═════ Input records ═════
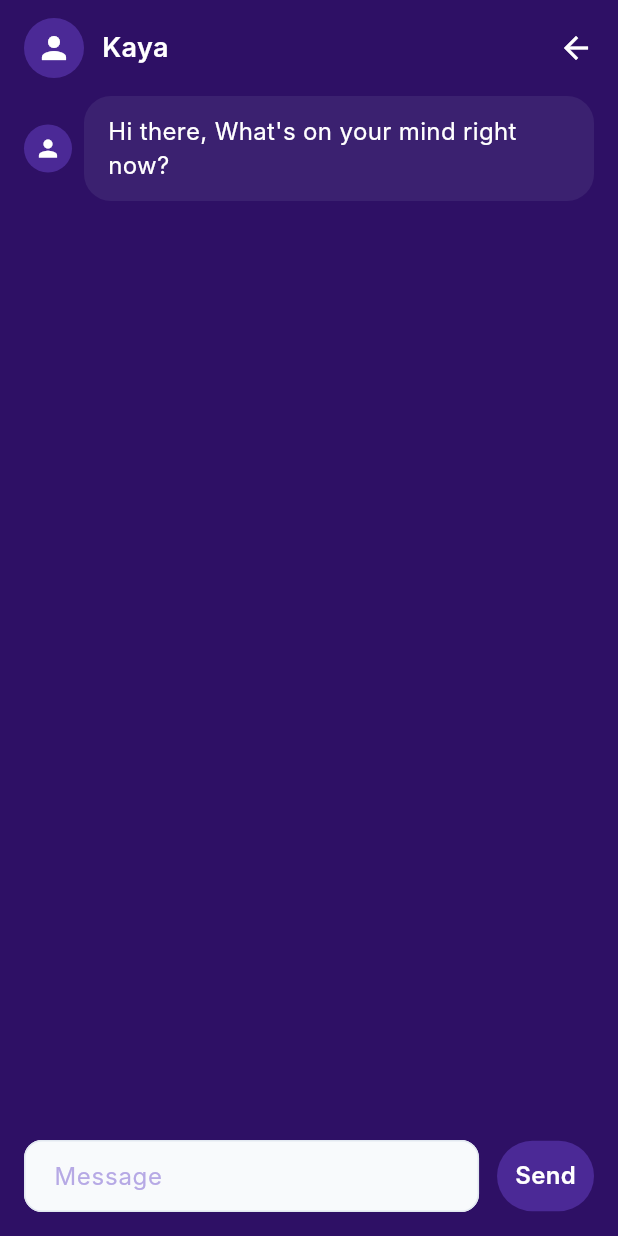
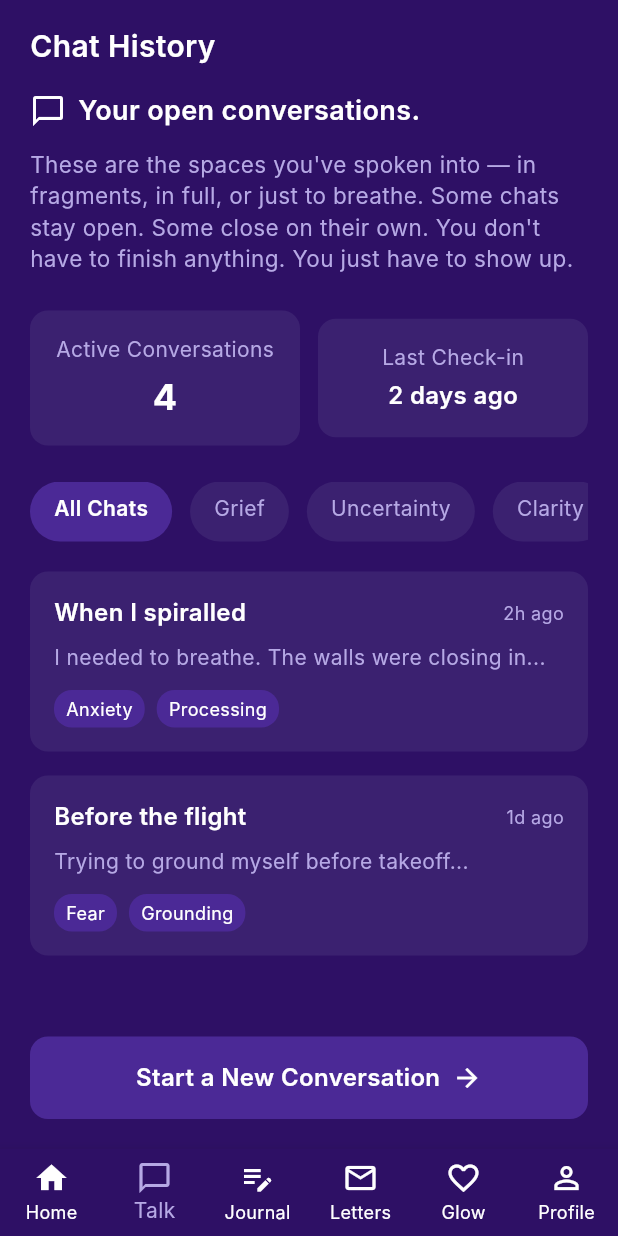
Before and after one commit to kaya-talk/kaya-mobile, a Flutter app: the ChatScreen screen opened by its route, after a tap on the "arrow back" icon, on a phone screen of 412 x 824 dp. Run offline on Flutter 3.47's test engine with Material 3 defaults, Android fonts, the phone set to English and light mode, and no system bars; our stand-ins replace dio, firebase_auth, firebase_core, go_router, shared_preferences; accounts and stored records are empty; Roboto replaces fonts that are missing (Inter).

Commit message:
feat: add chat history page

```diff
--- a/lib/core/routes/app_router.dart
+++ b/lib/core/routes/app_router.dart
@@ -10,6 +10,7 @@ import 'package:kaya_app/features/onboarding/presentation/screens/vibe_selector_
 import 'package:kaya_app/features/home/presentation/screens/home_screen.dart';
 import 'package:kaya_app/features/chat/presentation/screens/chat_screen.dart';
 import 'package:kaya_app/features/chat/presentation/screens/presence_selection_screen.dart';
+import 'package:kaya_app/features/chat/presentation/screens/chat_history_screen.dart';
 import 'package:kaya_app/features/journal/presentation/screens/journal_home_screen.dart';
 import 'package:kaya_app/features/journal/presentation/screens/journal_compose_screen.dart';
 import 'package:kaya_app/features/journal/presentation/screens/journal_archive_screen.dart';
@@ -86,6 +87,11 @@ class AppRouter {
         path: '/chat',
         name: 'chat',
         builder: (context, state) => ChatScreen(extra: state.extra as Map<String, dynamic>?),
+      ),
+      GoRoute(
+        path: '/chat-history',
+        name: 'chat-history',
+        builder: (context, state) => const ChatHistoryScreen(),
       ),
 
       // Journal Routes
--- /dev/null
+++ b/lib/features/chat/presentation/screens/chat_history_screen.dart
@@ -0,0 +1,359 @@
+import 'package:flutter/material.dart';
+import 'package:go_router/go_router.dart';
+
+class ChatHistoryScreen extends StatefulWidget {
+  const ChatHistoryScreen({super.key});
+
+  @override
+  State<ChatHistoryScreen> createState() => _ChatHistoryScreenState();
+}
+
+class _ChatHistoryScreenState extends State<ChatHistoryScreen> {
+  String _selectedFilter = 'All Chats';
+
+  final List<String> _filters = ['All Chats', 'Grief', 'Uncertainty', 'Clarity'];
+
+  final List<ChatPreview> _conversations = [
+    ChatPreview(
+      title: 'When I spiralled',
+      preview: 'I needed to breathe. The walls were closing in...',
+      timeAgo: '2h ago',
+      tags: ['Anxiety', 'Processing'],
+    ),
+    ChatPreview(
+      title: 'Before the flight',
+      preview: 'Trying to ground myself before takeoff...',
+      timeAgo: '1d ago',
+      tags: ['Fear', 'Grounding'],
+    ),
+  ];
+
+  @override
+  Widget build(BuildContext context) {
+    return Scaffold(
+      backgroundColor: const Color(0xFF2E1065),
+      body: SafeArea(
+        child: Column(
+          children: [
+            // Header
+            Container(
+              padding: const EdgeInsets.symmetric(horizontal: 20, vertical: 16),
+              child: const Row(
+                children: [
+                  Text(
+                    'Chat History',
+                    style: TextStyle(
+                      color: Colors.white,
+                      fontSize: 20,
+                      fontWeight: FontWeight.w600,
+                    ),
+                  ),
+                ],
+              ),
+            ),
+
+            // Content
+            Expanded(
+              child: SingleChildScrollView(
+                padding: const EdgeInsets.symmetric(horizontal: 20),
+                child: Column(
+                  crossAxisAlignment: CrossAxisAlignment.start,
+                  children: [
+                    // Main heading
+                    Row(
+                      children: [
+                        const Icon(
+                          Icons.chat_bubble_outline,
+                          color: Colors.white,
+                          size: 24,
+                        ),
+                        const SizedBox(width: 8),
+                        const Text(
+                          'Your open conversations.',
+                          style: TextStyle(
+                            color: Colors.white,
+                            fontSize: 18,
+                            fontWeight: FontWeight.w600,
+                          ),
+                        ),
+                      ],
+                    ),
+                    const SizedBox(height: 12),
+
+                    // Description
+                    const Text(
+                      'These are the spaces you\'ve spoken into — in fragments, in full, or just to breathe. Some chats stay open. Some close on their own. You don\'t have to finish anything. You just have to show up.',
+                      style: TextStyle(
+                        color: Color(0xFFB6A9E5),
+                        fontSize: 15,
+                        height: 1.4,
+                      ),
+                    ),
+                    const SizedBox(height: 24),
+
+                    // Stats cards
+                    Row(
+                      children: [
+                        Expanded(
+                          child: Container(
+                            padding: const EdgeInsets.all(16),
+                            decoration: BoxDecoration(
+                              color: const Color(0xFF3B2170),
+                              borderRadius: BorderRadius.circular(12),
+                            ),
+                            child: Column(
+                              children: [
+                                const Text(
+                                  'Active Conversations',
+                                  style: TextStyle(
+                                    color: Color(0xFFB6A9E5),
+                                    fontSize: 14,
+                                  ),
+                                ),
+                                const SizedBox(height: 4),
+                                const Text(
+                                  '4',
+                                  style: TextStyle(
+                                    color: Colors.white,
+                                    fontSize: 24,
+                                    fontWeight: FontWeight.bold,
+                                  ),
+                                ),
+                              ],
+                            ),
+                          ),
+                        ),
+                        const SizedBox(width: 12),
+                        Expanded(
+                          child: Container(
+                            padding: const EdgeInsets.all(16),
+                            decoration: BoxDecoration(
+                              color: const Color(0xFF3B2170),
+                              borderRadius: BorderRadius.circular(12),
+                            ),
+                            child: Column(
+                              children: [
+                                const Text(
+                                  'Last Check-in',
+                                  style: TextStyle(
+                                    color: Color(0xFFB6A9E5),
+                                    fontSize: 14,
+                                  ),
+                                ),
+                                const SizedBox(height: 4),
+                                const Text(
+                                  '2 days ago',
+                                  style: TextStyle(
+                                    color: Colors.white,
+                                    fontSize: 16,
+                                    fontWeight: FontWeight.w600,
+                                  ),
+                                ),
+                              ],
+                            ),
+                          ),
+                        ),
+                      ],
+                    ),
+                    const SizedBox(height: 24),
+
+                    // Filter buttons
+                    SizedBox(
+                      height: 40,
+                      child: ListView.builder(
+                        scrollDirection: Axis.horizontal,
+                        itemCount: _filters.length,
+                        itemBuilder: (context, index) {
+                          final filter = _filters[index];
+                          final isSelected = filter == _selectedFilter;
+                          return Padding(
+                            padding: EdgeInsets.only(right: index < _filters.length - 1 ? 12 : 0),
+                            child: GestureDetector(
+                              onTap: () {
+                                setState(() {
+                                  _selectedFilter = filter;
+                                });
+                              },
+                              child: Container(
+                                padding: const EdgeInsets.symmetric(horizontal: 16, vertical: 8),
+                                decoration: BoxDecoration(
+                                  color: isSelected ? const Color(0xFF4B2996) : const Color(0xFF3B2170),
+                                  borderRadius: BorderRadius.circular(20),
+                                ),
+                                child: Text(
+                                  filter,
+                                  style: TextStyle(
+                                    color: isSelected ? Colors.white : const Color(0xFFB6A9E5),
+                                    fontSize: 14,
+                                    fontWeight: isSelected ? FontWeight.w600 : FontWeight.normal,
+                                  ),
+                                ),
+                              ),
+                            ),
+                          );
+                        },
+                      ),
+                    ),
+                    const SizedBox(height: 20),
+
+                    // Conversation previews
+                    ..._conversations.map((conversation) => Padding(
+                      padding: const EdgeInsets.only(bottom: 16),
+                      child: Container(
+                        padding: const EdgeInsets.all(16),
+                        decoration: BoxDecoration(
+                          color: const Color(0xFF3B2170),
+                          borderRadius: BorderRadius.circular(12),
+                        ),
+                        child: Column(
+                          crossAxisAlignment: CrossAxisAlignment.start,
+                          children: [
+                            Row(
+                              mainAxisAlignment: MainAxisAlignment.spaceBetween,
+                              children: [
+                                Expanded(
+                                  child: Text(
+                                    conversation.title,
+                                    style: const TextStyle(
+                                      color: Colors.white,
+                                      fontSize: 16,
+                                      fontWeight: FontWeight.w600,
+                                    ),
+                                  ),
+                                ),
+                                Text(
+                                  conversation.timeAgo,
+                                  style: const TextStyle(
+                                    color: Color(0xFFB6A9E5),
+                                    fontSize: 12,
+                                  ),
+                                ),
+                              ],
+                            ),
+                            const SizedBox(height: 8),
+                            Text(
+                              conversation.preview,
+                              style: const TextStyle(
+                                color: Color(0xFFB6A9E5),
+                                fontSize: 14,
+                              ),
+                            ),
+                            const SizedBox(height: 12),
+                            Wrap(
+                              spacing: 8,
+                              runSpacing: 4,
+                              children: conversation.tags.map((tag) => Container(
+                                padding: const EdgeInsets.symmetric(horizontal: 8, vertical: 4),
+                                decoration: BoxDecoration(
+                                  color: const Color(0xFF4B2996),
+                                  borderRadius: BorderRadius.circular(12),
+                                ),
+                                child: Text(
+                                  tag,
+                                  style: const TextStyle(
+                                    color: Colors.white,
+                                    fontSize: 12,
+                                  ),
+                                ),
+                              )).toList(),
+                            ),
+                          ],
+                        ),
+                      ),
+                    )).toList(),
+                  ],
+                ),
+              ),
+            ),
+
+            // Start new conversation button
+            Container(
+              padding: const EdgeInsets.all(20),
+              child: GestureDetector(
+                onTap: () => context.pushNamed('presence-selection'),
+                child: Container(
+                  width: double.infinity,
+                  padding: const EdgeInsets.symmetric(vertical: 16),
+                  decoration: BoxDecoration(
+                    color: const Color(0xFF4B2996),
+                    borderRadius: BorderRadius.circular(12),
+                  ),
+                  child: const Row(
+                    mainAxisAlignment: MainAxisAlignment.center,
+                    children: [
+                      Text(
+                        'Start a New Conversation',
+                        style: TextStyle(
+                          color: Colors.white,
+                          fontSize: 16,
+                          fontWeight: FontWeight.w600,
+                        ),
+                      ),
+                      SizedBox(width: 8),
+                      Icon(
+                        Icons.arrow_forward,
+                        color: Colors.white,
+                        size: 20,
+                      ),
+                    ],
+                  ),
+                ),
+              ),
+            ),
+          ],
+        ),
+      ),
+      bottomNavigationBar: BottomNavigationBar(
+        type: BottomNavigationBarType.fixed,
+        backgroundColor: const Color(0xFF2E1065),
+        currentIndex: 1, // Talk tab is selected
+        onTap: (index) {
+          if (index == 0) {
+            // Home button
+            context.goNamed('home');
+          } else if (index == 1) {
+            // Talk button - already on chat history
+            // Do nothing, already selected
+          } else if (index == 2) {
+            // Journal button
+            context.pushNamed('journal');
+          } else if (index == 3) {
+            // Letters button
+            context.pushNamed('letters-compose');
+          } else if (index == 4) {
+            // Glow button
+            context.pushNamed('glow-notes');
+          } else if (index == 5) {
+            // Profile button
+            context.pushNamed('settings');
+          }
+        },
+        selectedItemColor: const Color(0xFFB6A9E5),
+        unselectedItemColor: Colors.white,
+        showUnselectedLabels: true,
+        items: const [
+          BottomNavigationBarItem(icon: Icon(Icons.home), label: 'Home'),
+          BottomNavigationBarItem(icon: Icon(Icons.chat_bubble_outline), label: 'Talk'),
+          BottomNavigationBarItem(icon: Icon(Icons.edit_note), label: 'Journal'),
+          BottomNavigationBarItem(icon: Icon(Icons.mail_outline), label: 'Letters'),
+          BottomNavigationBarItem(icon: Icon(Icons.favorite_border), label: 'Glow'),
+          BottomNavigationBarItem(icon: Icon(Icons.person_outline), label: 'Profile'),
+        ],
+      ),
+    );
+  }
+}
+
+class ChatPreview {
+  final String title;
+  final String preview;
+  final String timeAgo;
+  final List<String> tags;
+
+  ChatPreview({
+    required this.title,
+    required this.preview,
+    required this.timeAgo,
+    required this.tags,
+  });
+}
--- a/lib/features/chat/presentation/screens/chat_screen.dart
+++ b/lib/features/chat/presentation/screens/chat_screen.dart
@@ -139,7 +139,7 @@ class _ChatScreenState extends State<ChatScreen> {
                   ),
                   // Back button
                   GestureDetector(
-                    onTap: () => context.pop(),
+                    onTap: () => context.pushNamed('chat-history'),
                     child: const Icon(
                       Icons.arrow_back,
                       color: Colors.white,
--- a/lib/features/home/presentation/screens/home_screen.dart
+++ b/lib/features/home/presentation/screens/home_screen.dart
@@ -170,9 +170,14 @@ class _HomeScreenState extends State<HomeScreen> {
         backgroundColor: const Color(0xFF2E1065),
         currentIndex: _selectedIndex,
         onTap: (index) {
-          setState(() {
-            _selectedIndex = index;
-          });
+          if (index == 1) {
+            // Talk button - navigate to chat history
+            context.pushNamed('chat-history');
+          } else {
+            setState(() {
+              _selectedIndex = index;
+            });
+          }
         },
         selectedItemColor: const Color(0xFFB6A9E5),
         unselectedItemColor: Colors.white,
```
═════
═════ Input records ═════
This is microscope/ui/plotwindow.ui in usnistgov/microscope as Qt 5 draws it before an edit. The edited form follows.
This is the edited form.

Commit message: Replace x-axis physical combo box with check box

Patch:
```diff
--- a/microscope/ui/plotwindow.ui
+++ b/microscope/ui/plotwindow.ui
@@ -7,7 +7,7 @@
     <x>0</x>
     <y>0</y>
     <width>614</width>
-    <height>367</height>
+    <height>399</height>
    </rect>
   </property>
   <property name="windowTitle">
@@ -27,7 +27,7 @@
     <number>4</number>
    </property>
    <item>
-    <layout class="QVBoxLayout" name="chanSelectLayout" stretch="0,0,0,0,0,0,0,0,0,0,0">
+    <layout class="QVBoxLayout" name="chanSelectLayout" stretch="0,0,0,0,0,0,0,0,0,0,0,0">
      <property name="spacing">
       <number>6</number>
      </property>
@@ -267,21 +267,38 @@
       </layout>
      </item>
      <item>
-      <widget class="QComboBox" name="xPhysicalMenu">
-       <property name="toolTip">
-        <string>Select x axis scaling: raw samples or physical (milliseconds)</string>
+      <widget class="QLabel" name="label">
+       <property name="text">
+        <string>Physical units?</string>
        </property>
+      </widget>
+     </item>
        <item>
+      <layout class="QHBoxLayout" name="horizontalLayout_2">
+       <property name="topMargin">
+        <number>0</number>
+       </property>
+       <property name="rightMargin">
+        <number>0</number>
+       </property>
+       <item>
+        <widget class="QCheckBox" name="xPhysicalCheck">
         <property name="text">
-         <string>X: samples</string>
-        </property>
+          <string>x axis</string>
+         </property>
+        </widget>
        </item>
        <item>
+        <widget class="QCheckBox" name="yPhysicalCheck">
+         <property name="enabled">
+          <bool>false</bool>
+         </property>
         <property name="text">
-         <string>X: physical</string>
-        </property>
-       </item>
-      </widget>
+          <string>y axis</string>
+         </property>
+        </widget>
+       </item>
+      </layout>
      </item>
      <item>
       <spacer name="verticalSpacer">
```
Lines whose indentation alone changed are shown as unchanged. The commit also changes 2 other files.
═════
Work required: On how many lines of the listing does the string "extends" appear? Only the number should be given.

Output for this task: 4